Before-and-after page screenshots
::::
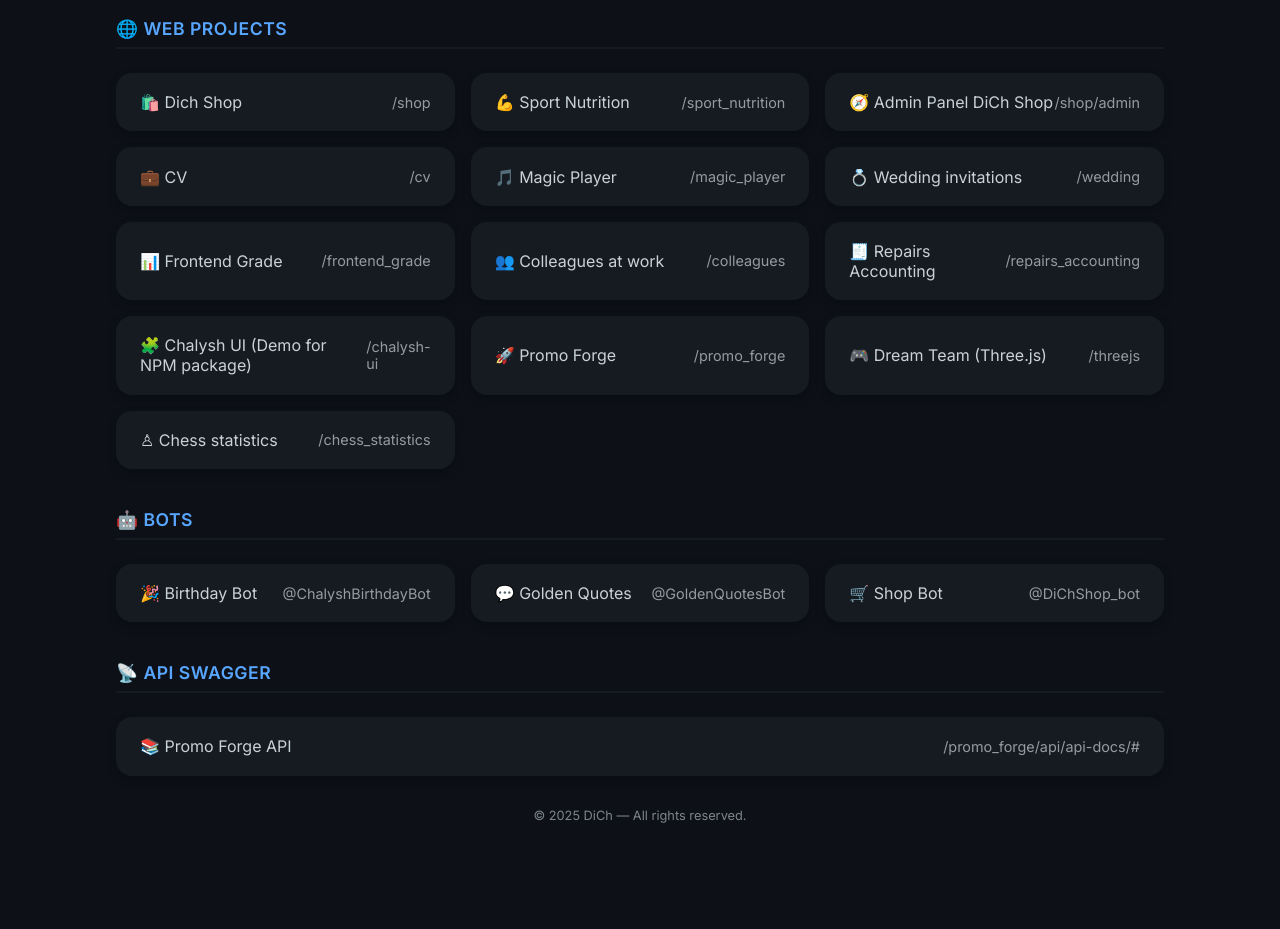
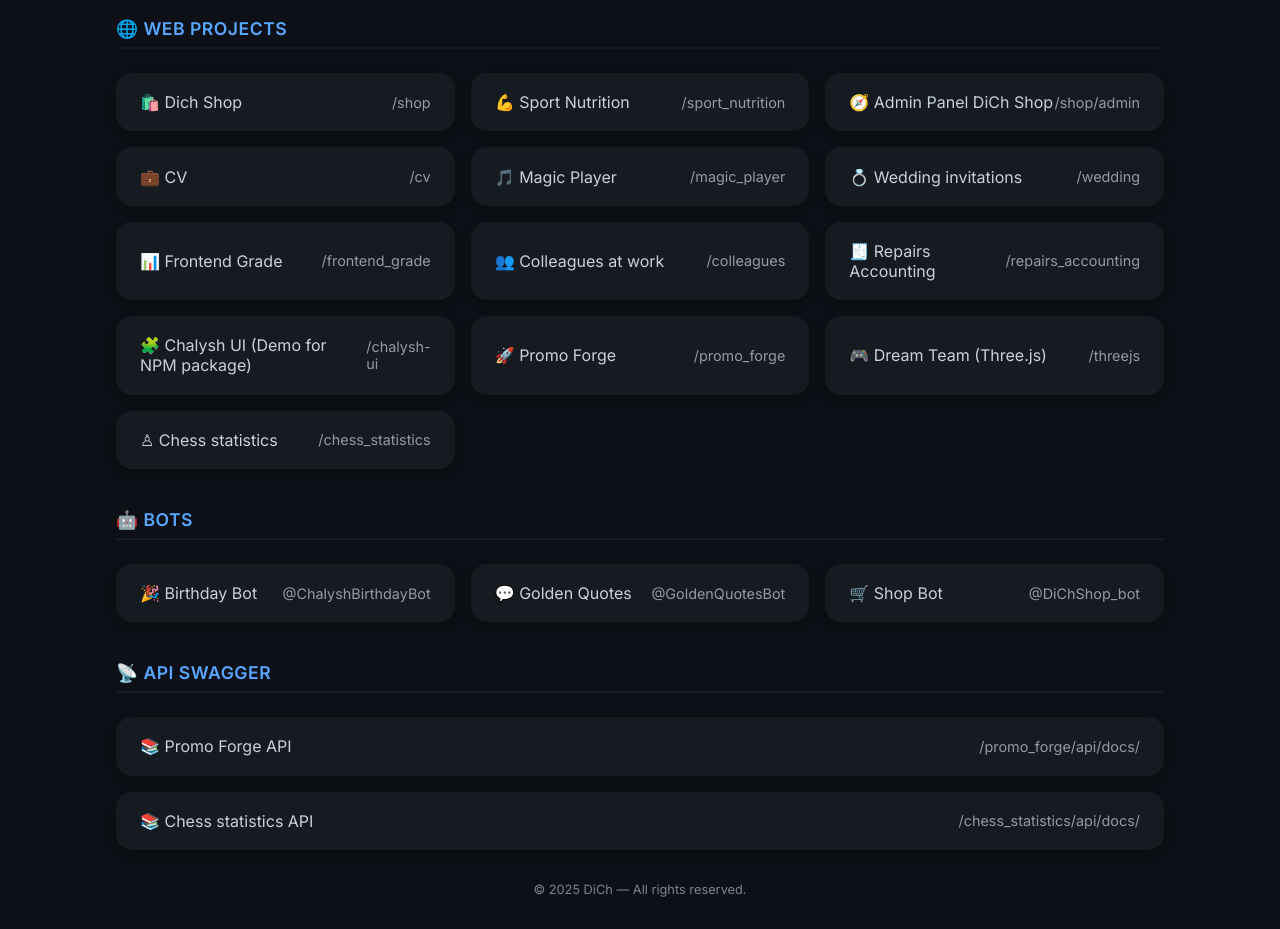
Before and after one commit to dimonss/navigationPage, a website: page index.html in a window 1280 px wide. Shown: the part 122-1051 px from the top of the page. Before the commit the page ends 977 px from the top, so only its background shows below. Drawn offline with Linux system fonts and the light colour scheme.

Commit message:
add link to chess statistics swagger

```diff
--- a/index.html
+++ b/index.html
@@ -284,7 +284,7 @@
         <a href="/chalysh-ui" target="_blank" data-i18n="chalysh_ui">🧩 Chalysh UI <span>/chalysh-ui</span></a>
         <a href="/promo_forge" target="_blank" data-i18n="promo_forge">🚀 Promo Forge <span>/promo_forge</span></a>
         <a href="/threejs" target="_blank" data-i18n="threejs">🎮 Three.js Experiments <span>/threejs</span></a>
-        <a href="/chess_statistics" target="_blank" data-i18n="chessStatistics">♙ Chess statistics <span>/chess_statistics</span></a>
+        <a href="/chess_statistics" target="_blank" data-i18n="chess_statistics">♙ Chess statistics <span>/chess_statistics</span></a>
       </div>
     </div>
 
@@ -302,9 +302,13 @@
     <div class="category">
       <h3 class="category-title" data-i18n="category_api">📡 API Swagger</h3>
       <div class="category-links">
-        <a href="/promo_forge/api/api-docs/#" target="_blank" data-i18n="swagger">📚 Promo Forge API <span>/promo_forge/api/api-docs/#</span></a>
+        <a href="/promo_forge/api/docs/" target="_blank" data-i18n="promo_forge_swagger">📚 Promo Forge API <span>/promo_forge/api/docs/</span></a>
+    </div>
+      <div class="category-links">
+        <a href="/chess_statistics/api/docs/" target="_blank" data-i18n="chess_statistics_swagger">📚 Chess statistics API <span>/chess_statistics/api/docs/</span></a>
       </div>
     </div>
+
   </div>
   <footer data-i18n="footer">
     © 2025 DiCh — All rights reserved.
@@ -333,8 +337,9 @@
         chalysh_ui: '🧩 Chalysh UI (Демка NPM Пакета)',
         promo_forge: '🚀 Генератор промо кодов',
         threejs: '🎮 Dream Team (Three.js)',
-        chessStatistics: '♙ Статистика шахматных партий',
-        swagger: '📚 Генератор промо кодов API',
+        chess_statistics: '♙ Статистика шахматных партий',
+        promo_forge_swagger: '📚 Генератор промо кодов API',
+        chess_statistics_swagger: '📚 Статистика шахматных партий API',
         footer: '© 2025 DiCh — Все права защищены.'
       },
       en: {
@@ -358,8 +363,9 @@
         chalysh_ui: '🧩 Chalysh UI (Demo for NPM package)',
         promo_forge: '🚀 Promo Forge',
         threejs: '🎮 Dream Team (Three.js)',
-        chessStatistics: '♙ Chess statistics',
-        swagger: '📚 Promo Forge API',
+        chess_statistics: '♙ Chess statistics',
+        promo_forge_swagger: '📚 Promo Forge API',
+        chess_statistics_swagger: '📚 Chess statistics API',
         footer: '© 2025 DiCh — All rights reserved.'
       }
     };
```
::::
[Task description]: Your task is to find each line in the entries that contains the string "reserved" and copy it.

[Exercise response]:
     © 2025 DiCh — All rights reserved.
         footer: '© 2025 DiCh — All rights reserved.'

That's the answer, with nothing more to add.